[Information supplied — start]

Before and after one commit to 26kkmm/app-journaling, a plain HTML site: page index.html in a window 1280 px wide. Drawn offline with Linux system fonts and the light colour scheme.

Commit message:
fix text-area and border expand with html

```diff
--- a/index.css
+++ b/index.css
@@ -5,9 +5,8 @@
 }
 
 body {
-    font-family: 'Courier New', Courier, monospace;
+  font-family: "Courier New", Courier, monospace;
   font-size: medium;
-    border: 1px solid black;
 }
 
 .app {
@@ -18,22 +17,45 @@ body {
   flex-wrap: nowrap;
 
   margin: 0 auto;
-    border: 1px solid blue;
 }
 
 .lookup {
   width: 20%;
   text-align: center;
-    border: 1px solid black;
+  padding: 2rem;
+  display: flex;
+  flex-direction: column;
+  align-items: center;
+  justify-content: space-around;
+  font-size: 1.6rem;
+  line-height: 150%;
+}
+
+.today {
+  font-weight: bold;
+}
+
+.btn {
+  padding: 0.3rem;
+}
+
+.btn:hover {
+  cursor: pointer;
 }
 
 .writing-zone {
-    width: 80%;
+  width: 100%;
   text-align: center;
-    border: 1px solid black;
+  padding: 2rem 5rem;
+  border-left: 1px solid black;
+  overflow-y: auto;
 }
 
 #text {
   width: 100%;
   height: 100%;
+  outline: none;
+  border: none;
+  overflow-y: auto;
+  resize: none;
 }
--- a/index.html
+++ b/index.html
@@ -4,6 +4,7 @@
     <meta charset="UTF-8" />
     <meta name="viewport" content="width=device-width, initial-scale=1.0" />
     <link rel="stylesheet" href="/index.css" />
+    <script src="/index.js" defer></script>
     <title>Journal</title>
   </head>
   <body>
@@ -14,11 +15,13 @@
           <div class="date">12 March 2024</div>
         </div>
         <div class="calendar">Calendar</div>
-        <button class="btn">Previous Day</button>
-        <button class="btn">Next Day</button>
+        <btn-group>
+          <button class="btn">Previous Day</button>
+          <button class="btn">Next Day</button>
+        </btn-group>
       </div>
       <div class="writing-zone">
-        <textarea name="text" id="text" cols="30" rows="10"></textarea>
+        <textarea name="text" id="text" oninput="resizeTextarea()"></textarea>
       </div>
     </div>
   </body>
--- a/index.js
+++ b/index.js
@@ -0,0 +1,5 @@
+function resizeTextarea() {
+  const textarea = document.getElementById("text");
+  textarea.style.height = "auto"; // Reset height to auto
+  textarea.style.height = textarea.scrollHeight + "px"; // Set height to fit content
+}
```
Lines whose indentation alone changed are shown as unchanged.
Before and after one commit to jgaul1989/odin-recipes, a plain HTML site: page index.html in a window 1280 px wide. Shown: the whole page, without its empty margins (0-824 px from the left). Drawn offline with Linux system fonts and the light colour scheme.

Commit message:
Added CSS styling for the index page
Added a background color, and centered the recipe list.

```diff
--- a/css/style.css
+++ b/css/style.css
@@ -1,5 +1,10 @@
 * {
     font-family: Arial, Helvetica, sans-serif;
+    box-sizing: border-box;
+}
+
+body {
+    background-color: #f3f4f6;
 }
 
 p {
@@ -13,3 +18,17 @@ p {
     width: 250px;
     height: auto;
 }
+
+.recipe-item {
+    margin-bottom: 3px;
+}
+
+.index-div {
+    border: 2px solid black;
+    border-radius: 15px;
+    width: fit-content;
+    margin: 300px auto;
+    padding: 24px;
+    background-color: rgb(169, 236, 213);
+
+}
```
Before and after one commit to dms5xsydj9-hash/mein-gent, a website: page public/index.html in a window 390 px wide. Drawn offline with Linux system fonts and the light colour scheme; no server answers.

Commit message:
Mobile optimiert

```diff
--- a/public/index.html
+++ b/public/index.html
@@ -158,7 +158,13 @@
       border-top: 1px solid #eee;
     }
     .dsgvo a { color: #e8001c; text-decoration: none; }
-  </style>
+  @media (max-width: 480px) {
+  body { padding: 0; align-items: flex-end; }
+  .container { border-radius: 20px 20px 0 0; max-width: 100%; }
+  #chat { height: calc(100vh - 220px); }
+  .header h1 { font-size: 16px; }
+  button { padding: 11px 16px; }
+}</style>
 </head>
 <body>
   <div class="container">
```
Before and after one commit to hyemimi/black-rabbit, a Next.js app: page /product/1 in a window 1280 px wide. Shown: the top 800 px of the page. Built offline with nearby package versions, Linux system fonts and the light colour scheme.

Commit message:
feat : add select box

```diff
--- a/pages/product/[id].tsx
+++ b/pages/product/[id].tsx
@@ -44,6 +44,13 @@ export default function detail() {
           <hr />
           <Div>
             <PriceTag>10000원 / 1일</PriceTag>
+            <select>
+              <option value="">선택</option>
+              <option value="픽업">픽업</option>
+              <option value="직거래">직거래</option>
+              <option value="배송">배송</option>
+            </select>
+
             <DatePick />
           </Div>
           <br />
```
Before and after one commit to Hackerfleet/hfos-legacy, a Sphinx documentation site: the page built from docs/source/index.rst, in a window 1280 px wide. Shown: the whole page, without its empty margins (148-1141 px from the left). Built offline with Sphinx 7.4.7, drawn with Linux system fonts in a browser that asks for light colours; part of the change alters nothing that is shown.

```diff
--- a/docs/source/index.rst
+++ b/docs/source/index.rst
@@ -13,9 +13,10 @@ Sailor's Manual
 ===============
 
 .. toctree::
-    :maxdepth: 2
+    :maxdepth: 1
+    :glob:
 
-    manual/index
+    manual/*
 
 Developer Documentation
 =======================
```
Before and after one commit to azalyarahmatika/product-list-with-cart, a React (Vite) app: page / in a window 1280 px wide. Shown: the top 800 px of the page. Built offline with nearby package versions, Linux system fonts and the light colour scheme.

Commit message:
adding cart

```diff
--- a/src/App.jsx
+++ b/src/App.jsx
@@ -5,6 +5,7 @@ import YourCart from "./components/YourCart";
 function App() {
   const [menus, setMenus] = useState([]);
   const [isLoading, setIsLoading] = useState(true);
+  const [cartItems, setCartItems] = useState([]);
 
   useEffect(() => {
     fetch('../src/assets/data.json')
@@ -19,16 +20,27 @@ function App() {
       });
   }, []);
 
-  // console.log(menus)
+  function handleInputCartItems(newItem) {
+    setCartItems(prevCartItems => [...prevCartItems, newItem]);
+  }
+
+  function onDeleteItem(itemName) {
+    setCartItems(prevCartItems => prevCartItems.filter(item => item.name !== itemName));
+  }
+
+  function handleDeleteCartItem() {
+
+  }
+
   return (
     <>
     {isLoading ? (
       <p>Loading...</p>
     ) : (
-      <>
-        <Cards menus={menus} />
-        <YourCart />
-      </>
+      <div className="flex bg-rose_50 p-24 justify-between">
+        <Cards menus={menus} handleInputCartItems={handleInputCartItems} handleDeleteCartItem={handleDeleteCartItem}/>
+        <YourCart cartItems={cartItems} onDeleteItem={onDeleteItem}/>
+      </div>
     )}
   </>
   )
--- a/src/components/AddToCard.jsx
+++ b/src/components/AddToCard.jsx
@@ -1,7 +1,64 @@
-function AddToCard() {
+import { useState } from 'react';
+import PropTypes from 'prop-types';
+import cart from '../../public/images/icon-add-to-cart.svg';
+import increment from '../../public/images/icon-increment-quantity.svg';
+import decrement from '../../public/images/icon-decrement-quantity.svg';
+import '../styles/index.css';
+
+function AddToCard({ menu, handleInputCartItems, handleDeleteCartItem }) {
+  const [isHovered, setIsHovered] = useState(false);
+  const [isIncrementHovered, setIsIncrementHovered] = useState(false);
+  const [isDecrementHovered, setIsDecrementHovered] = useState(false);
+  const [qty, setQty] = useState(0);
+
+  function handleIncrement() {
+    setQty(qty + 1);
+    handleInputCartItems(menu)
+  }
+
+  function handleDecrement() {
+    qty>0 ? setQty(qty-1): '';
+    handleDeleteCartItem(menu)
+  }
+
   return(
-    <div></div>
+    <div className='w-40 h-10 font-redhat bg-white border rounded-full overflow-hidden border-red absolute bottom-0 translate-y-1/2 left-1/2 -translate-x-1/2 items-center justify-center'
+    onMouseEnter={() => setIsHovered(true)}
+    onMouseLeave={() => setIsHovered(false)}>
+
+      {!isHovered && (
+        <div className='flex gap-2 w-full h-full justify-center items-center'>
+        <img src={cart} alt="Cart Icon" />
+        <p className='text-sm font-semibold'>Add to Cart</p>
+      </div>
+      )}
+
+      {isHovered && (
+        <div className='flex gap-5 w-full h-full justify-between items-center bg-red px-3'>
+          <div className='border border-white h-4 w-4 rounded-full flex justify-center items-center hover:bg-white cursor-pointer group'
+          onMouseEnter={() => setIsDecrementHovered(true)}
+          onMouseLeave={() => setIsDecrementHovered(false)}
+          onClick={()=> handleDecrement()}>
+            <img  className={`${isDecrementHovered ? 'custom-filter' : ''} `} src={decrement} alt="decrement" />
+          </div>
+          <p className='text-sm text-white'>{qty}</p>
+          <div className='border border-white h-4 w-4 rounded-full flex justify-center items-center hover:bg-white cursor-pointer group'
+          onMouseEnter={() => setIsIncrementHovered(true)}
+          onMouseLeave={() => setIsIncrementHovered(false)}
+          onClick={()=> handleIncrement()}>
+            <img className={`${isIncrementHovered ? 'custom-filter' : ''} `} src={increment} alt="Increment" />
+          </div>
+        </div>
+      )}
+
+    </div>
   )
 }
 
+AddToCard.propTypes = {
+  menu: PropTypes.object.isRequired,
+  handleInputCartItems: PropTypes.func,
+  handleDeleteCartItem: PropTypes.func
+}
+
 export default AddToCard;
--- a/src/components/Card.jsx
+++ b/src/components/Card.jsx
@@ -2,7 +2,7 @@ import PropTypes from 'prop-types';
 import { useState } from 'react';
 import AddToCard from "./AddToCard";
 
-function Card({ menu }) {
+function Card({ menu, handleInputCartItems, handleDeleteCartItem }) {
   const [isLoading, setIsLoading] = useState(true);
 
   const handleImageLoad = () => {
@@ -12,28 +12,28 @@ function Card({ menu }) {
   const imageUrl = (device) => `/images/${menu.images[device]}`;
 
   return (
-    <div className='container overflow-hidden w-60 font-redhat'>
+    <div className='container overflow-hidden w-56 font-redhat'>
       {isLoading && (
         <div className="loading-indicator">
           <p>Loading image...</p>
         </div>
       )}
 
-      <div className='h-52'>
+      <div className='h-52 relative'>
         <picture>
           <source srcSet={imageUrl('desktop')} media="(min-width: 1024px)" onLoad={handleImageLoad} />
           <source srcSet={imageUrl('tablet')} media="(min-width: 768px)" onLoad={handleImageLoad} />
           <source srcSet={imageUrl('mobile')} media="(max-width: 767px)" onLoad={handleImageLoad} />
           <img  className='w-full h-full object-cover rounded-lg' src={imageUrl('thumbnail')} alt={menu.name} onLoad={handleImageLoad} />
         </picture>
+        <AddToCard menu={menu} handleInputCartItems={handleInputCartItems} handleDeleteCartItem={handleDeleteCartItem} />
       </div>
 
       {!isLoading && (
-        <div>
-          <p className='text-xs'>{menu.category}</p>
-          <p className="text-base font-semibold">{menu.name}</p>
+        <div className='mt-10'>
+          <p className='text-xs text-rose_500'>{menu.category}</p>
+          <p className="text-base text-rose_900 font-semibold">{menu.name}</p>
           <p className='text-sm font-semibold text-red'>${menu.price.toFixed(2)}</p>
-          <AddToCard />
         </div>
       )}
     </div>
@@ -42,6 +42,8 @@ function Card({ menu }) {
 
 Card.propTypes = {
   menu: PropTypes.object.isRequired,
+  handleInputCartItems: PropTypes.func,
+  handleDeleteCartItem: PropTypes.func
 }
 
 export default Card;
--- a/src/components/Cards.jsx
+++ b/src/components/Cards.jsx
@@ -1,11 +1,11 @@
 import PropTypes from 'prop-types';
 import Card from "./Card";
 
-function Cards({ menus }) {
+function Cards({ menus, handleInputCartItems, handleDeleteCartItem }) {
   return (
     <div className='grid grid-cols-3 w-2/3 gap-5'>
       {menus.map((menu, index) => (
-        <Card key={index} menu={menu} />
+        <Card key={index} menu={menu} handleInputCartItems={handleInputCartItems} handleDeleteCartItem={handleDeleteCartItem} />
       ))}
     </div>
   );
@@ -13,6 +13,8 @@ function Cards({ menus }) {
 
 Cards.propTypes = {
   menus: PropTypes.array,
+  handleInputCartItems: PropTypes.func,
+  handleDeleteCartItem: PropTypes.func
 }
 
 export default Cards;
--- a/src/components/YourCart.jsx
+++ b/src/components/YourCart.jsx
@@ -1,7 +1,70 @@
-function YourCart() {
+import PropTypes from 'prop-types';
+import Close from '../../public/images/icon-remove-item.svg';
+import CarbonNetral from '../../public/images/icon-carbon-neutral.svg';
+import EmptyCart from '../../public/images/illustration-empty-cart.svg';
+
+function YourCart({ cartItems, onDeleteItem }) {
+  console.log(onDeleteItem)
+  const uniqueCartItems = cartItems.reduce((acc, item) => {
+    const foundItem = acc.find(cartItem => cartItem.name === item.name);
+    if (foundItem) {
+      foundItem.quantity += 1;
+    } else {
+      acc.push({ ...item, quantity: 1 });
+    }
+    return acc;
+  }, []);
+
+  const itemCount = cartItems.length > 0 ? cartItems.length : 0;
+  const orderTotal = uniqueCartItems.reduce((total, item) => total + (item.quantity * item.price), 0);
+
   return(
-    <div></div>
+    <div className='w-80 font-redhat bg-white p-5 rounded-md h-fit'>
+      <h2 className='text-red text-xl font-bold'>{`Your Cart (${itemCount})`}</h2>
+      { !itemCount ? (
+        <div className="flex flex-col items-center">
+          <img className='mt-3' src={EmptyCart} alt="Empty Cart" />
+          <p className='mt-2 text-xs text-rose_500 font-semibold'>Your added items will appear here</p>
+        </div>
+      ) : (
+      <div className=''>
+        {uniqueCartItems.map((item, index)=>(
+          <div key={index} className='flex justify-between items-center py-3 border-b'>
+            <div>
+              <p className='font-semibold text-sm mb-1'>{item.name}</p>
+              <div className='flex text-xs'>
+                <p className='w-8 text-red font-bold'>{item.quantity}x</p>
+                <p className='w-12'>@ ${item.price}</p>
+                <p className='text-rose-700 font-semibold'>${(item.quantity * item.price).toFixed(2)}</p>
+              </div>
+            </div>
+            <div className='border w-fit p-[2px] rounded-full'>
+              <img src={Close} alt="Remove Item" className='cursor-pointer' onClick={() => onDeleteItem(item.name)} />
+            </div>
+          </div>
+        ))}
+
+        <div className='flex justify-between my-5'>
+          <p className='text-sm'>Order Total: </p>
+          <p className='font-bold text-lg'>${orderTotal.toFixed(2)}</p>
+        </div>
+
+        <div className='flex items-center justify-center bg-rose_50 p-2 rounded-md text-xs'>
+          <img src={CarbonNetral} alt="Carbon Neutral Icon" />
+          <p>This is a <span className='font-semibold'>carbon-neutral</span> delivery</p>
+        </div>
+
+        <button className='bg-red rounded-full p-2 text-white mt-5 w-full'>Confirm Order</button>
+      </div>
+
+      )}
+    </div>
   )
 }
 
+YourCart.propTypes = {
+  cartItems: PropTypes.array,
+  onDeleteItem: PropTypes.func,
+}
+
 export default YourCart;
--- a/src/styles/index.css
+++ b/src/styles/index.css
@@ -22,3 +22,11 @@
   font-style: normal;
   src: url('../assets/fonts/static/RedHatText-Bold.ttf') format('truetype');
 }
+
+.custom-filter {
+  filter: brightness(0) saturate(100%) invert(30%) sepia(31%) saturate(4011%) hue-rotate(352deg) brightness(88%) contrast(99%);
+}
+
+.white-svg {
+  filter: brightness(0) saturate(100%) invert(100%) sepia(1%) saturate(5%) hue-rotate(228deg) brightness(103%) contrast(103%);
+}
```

[Information supplied — finish]

**What to work on**. Which lines of the material contain "width"? List them.

**Result for this task**.
   width: 20%;
-    width: 80%;
+  width: 100%;
   width: 100%;
     <meta name="viewport" content="width=device-width, initial-scale=1.0" />
     width: 250px;
+    width: fit-content;
+  @media (max-width: 480px) {
+  .container { border-radius: 20px 20px 0 0; max-width: 100%; }
           <source srcSet={imageUrl('desktop')} media="(min-width: 1024px)" onLoad={handleImageLoad} />
           <source srcSet={imageUrl('tablet')} media="(min-width: 768px)" onLoad={handleImageLoad} />
           <source srcSet={imageUrl('mobile')} media="(max-width: 767px)" onLoad={handleImageLoad} />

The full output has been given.